══ SOURCE DATA

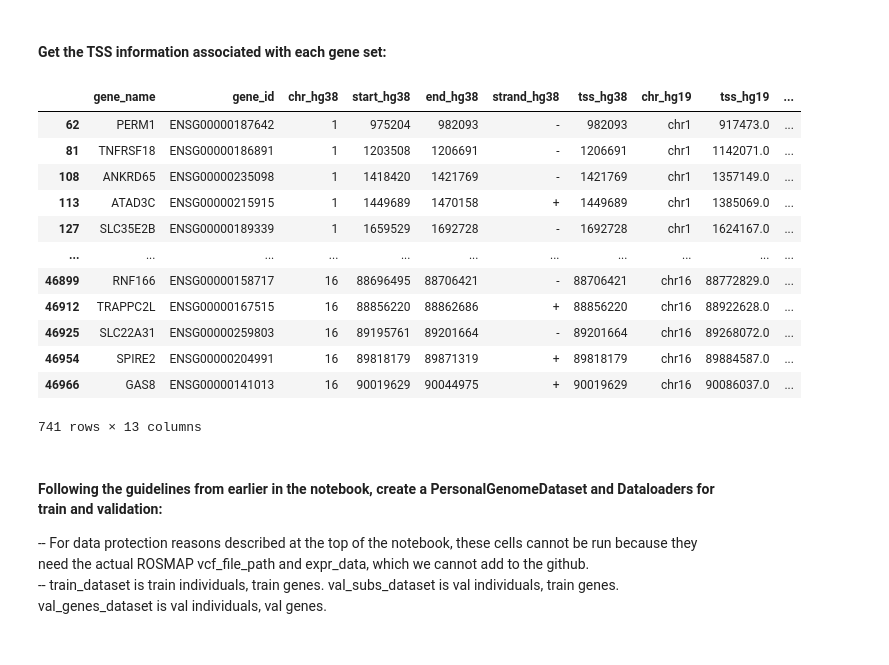
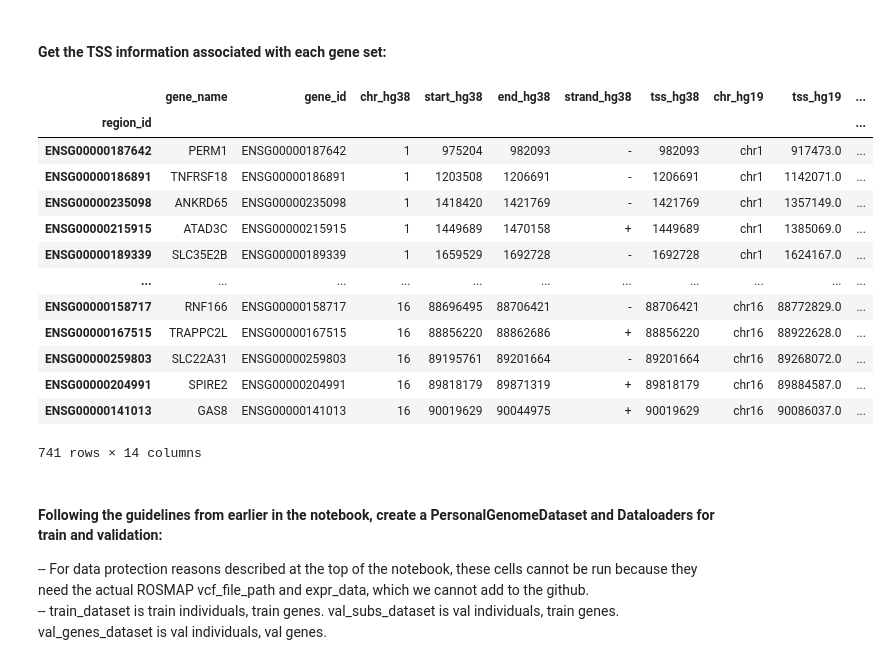
Before and after one commit to mostafavilabuw/SAGEnet, a Jupyter notebook: example_notebooks/example_usage.ipynb, the cells around one changed output. Saved outputs shown, nothing was run; the diff lists cells and outputs as text; code cells hidden in the pictures.

```diff
--- a/example_notebooks/example_usage.ipynb
+++ b/example_notebooks/example_usage.ipynb
@@ -174,6 +179,6 @@ predixcan_res_path=f'{base_repo_path}results_data/predixcan/rosmap_pearson_corr.
 rand_genes=0 # set to 0 because we are using "top genes" not random genes
 num_top_genes=1000 # based on predixcan ranking
 gene_idx_start=0 # use genes rank 0 -- rank 999
-gene_list = SAGEnet.tools.select_gene_set(predixcan_res_path=predixcan_res_path, rand_genes=rand_genes,num_genes=num_top_genes,gene_idx_start=gene_idx_start)
+gene_list = SAGEnet.tools.select_region_set(enet_path=predixcan_res_path, rand_regions=rand_genes,num_regions=num_top_genes,region_idx_start=gene_idx_start)
 print(gene_list.shape)
 # %% [output]
@@ -193,25 +198,25 @@ selecting train/val/test gene sets based on chromosome split
 (117,)
 # %% [markdown]
 #### Get the TSS information associated with each gene set:
-# %%
-gene_meta_info = pd.read_csv(tss_data_path, sep="\t")
-train_gene_meta=gene_meta_info[gene_meta_info['ensg'].isin(train_gene_list)]
-val_gene_meta=gene_meta_info[gene_meta_info['ensg'].isin(val_gene_list)]
-train_gene_meta
-# %% [output]
-|  | gene_name | gene_id | chr_hg38 | start_hg38 | end_hg38 | strand_hg38 | tss_hg38 | chr_hg19 | tss_hg19 | ... |
-| 62 | PERM1 | ENSG00000187642 | 1 | 975204 | 982093 | - | 982093 | chr1 | 917473.0 | ... |
-| 81 | TNFRSF18 | ENSG00000186891 | 1 | 1203508 | 1206691 | - | 1206691 | chr1 | 1142071.0 | ... |
-| 108 | ANKRD65 | ENSG00000235098 | 1 | 1418420 | 1421769 | - | 1421769 | chr1 | 1357149.0 | ... |
-| 113 | ATAD3C | ENSG00000215915 | 1 | 1449689 | 1470158 | + | 1449689 | chr1 | 1385069.0 | ... |
-| 127 | SLC35E2B | ENSG00000189339 | 1 | 1659529 | 1692728 | - | 1692728 | chr1 | 1624167.0 | ... |
-| ... | ... | ... | ... | ... | ... | ... | ... | ... | ... | ... |
-| 46899 | RNF166 | ENSG00000158717 | 16 | 88696495 | 88706421 | - | 88706421 | chr16 | 88772829.0 | ... |
-| 46912 | TRAPPC2L | ENSG00000167515 | 16 | 88856220 | 88862686 | + | 88856220 | chr16 | 88922628.0 | ... |
-| 46925 | SLC22A31 | ENSG00000259803 | 16 | 89195761 | 89201664 | - | 89201664 | chr16 | 89268072.0 | ... |
-| 46954 | SPIRE2 | ENSG00000204991 | 16 | 89818179 | 89871319 | + | 89818179 | chr16 | 89884587.0 | ... |
-| 46966 | GAS8 | ENSG00000141013 | 16 | 90019629 | 90044975 | + | 90019629 | chr16 | 90086037.0 | ... |
-741 rows × 13 columns
+# %%
+train_gene_meta=gene_meta_info.loc[train_gene_list]
+val_gene_meta=gene_meta_info.loc[val_gene_list]
+train_gene_meta
+# %% [output]
+|  | gene_name | gene_id | chr_hg38 | start_hg38 | end_hg38 | strand_hg38 | tss_hg38 | chr_hg19 | tss_hg19 | ... |
+| region_id |  |  |  |  |  |  |  |  |  | ... |
+| ENSG00000187642 | PERM1 | ENSG00000187642 | 1 | 975204 | 982093 | - | 982093 | chr1 | 917473.0 | ... |
+| ENSG00000186891 | TNFRSF18 | ENSG00000186891 | 1 | 1203508 | 1206691 | - | 1206691 | chr1 | 1142071.0 | ... |
+| ENSG00000235098 | ANKRD65 | ENSG00000235098 | 1 | 1418420 | 1421769 | - | 1421769 | chr1 | 1357149.0 | ... |
+| ENSG00000215915 | ATAD3C | ENSG00000215915 | 1 | 1449689 | 1470158 | + | 1449689 | chr1 | 1385069.0 | ... |
+| ENSG00000189339 | SLC35E2B | ENSG00000189339 | 1 | 1659529 | 1692728 | - | 1692728 | chr1 | 1624167.0 | ... |
+| ... | ... | ... | ... | ... | ... | ... | ... | ... | ... | ... |
+| ENSG00000158717 | RNF166 | ENSG00000158717 | 16 | 88696495 | 88706421 | - | 88706421 | chr16 | 88772829.0 | ... |
+| ENSG00000167515 | TRAPPC2L | ENSG00000167515 | 16 | 88856220 | 88862686 | + | 88856220 | chr16 | 88922628.0 | ... |
+| ENSG00000259803 | SLC22A31 | ENSG00000259803 | 16 | 89195761 | 89201664 | - | 89201664 | chr16 | 89268072.0 | ... |
+| ENSG00000204991 | SPIRE2 | ENSG00000204991 | 16 | 89818179 | 89871319 | + | 89818179 | chr16 | 89884587.0 | ... |
+| ENSG00000141013 | GAS8 | ENSG00000141013 | 16 | 90019629 | 90044975 | + | 90019629 | chr16 | 90086037.0 | ... |
+741 rows × 14 columns
 # %% [markdown]
 #### Following the guidelines from earlier in the notebook, create a PersonalGenomeDataset and Dataloaders for train and validation:
 -- For data protection reasons described at the top of the notebook, these cells cannot be run because they need the actual ROSMAP vcf_file_path and expr_data, which we cannot add to the github.
```
Also changed, not shown: parts of 6 cells of this notebook, 1 other file.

════

**THE TASK**
In the listing, find all lines with the string "output" and copy them.

**EXPECTED ANSWER**
Before and after one commit to mostafavilabuw/SAGEnet, a Jupyter notebook: example_notebooks/example_usage.ipynb, the cells around one changed output. Saved outputs shown, nothing was run; the diff lists cells and outputs as text; code cells hidden in the pictures.
 # %% [output]
-# %% [output]
+# %% [output]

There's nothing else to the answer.